Mark Reed, president of Saint Joseph’s University in Philadelphia for the past seven years, will join the school on Oct. 1.
Loyola’s board of trustees voted unanimously to hire Reed, the school announced Tuesday at an event in the campus’ Mundelein Auditorium.
“Throughout the presidential search process, it was a priority to identify an individual who possesses an outstanding record of strong leadership, and a deep understanding of the life-changing power of a Jesuit education,” said Susan Sher, chair of the board and the presidential search committee.
Reed embodies those qualities, particularly while leading Saint Joseph’s, she said.
With Reed at its helm, the university opened its first new school in 30 years in 2019, the School of Health Studies and Education. The university’s endowment doubled — and it received the largest gift in school history, $50 million, Sher noted.
Reed also focused on increasing diversity at the school, and provided support for students of underrepresented communities, including by opening a Center for Inclusion and Diversity in 2017. The number of first-year students of color also grew by around 20 percent at the school, Sher said.
Reed said he hopes to continue that work at Loyola.
“Loyola has always reached out to first-generation students and those who may have been excluded or marginalized,” Reed said Tuesday. “For these students especially, higher education is a key that unlocks economic and social mobility. We will continue to work hard to provide these opportunities to talented students of all backgrounds, as well as a student experience that is second to none.”
Reed believes firmly in Jesuit education. He was Saint Joseph’s first non-Jesuit president.
In fact, it’s shaped his life, Reed said. After attending St. Joseph’s Preparatory School in Philadelphia, he got his bachelor’s degree in mathematics and then an MBA from Fairfield University, also a Jesuit institution. He later worked in leadership positions there for 15 years.
Reed also has a master’s degree in secondary educational administration from Boston College and a doctorate in higher education management from the University of Pennsylvania.
He will succeed Jo Ann Rooney, Loyola’s president since 2016.
Rooney praised Reed as “intensely and deliberately student-focused, understanding that the growth, wellbeing, learning and formation of each student are the reasons we exist as a university” on Tuesday.
And that’s what Dominic Rincker, a first-year music major at Loyola hopes to see from Reed.
Rincker said he’s been disappointed by Rooney’s leadership. She hasn’t been visible enough on the university’s Lakeshore campus in Rogers Park, he said, and many students feel their voices are not being heard by school leaders who he said spend too much time at the Water Tower campus.

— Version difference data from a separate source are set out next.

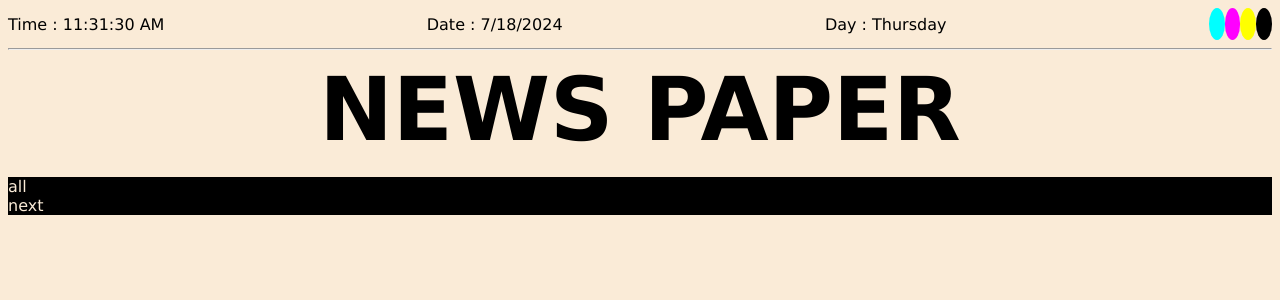
Repository: FARMAN9/new_paper
Page: /
The author's editor kept a copy of each file at every save. The page is drawn from the files as they stood at one save, then again after a run of saves.
The browser window is 1280 px wide. The pictures show the whole page.
The project was rebuilt for these pictures with package versions that can differ from the ones it lists, and the page was loaded fresh each time. Also part of the build but not shown: vite.config.js.

Above is the page before, as saved 2024-07-27 23:40:56.

### index.html
<!DOCTYPE html>
<html lang="en">
  <head>
    <meta charset="UTF-8" />
    <link rel="icon" type="image/svg+xml" href="/vite.svg" />
    <meta name="viewport" content="width=device-width, initial-scale=1.0" />
    <title>NEWS PAPER</title>
  </head>
  <body>
    <div id="root"></div>
    <script type="module" src="/src/main.jsx"></script>
  </body>
</html>

### src/App.jsx
import { useState } from "react";
import reactLogo from "./assets/react.svg";
import viteLogo from "/vite.svg";
import "./App.css";
import Header from "./components/Header";

function App() {
  const [count, setCount] = useState(0);

  return (
    <>
      <Header></Header>
    </>
  );
}

export default App;

### src/index.css
* {
  font-family: "Lucida Sans", "Lucida Sans Regular", "Lucida Grande",
    "Lucida Sans Unicode", Geneva, Verdana, sans-serif;
}
body {
  background-color: antiquewhite;
}

### src/App.css
.mytest {
  display: flex;
  justify-content: space-between;
  align-items: center;
  height: 2rem;
  width: 100%;
}
.cmyk {
  display: flex;
  justify-content: center;
  align-items: center;
  height: inherit;
  width: 5%;
}
.cyan {
  background-color: cyan;
  color: white;
  height: inherit;
  width: 25%;
  border-radius: 50%;
}
.magenta {
  background-color: magenta;
  color: white;
  height: inherit;
  width: 25%;
  border-radius: 50%;
}
.yellow {
  background-color: yellow;
  color: black;
  height: inherit;
  width: 25%;
  border-radius: 50%;
}
.black {
  background-color: black;
  color: white;
  height: inherit;
  width: 25%;
  border-radius: 50%;
}
h1 {
  margin: 0;
  padding: 0;
  font-size: 5.5rem;
  text-align: center;
}
.blackstrip-top {
  background-color: black;
  color: antiquewhite;
  height: 10%;
  width: 100%;
}

### src/components/Header.jsx
import React, { useState, useEffect } from "react";

function Header() {
  var [date, setDate] = useState(new Date());
  const news = ["all", "next"];

  useEffect(() => {
    var timer = setInterval(() => setDate(new Date()), 1000);
    return function cleanup() {
      clearInterval(timer);
    };
  });
  return (
    <nav className="">
      <div className="mytest">
        <p> Time : {date.toLocaleTimeString()}</p>
        <p> Date : {date.toLocaleDateString()}</p>
        <p> Day : {date.toLocaleDateString("en-US", { weekday: "long" })}</p>
        <div className="cmyk">
          <div className="cyan"></div>
          <div className="magenta"></div>
          <div className="yellow"></div>
          <div className="black"></div>
        </div>
      </div>
      <hr />
      <h1>NEWS PAPER</h1>
      <p className="blackstrip-top">
        {news.map((item, index) => (
          <div key={index}>{item}</div>
        ))}
      </p>
    </nav>
  );
}

export default Header;

Loaded but not shown: src/main.jsx (common file)

After the next 2 saves:
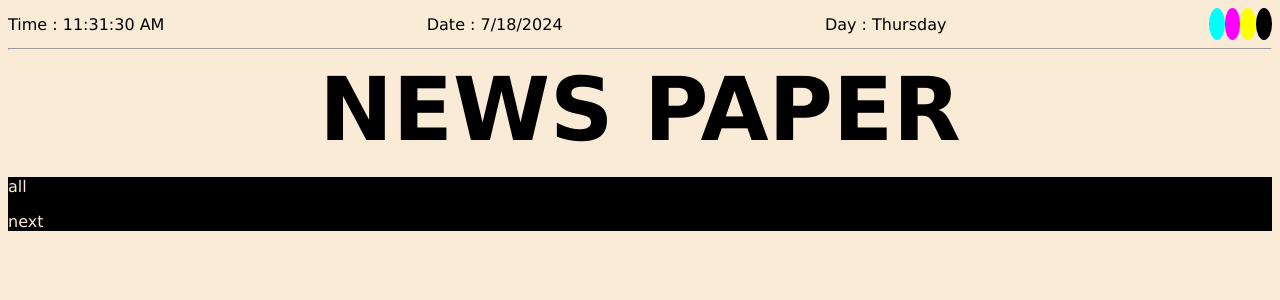
The 2 saves are shown as one change because 1 did not build or start.
The last was saved 25 s later.
--- a/src/components/Header.jsx
+++ b/src/components/Header.jsx
@@ -27,7 +27,7 @@ function Header() {
       <h1>NEWS PAPER</h1>
       <p className="blackstrip-top">
         {news.map((item, index) => (
-          <div key={index}>{item}</div>
+          <p key={index}>{item}</p>
         ))}
       </p>
     </nav>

He hopes Reed will talk to students directly about their needs.
“We want administration to be part of the Loyola community,” Rincker said. “Right now, it’s students, teachers and workers at Lakeshore, and them downtown not listening to us. And we want to work with them, we want to feel heard by them, and we want to understand where they are coming from, but we can’t do that if they aren’t present.”